This view puts me at odds with the hardcore economist who argues that ethics can be fit in preference orderings and compensated for. I don’t agree with this line of reasoning. It would imply that one person can block a policy if he finds it absolutely unacceptable – after all, he would require an infinite amount of compensation in order to be left “as well off” as without the policy. In practice we would call him a protest bidder and remove his data point from our analysis. Another problem is that this line of reasoning assumes that moral objections are purely individual. Moral considerations, however, typically pretend to hold for everybody. If I think eating meat is wrong, I can allow you to order a hamburger while still condemning it. If it were a purely individual preference, for instance if I would have no quarrels with eating meat but I simply don’t like hamburgers, I would have no reason to condemn your ordering of a hamburger. So when we talk about the intrinsic value of a coral reef or a species, we have no other option but to debate it with others. The outcome of that debate may be that the majority dismisses the idea of an intrinsic value of a coral reef. But at least the argument would have its proper place in the political process, which it would not have if we tried to express it in a monetary value.
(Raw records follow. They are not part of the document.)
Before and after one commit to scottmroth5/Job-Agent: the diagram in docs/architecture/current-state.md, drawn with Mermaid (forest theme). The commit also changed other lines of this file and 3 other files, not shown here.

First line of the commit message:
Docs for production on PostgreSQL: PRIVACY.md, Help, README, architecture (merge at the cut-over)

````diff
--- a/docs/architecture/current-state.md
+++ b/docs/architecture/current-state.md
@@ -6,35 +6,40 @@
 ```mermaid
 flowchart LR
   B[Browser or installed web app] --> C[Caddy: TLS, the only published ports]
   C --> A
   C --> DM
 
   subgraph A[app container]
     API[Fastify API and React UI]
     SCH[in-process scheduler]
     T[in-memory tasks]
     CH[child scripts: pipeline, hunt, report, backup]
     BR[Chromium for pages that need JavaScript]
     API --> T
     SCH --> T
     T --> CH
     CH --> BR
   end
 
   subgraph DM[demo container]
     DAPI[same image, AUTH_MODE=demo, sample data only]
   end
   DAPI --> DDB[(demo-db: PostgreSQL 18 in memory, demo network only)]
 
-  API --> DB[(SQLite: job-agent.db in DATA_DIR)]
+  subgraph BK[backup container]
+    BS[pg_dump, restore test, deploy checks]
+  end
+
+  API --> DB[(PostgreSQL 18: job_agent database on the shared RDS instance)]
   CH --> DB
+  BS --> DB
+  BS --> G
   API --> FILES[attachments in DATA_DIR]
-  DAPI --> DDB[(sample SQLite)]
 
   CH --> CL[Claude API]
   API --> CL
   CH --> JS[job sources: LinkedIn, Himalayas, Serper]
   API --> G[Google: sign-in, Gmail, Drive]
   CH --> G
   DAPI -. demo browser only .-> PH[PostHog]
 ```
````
It also puts me at odds with the pragmatic ecologist. First, I find his line of reasoning insincere. If you think coral reefs are unique, unsubstitutable, and should be preserved for their own worth, just say so and don’t start using economic value as an argument of convenience. Second, economic value implies substitutability, period. If I compensate you for the loss of an environmental asset, I substitute the environmental asset by something that makes you just as well off as with the asset. So I have substituted the asset by something of similar value to you. If I cannot substitute the asset by all the wealth in the universe, then its value must be infinite: hence Michael Toman‘s characterization of Costanza’s $33 trillion paper as “a serious underestimate of infinity”. Third, valuation should be done sincerely, and with the prime goal to make sure that all relevant information is available for public decisions. If you blur the line between moral considerations and purely economic ones, you will be tempted to overstate the economic arguments because the moral ones didn’t work.

The bottom line is that when you do economic valuation, you need to define very precisely what it is you are measuring, and whether the methods you use answer the question you ask. I am deeply skeptical of measuring such notions as existence value (an economic value derived from no more than knowing something exists), because I doubt whether people understand the concept, and whether we will ever be able to distinguish it from moral considerations. But perhaps that is what the role of economists should be in this issue: to properly phrase the question, to explicitly lay out the arguments and considerations, and to quantify those considerations that can be quantified.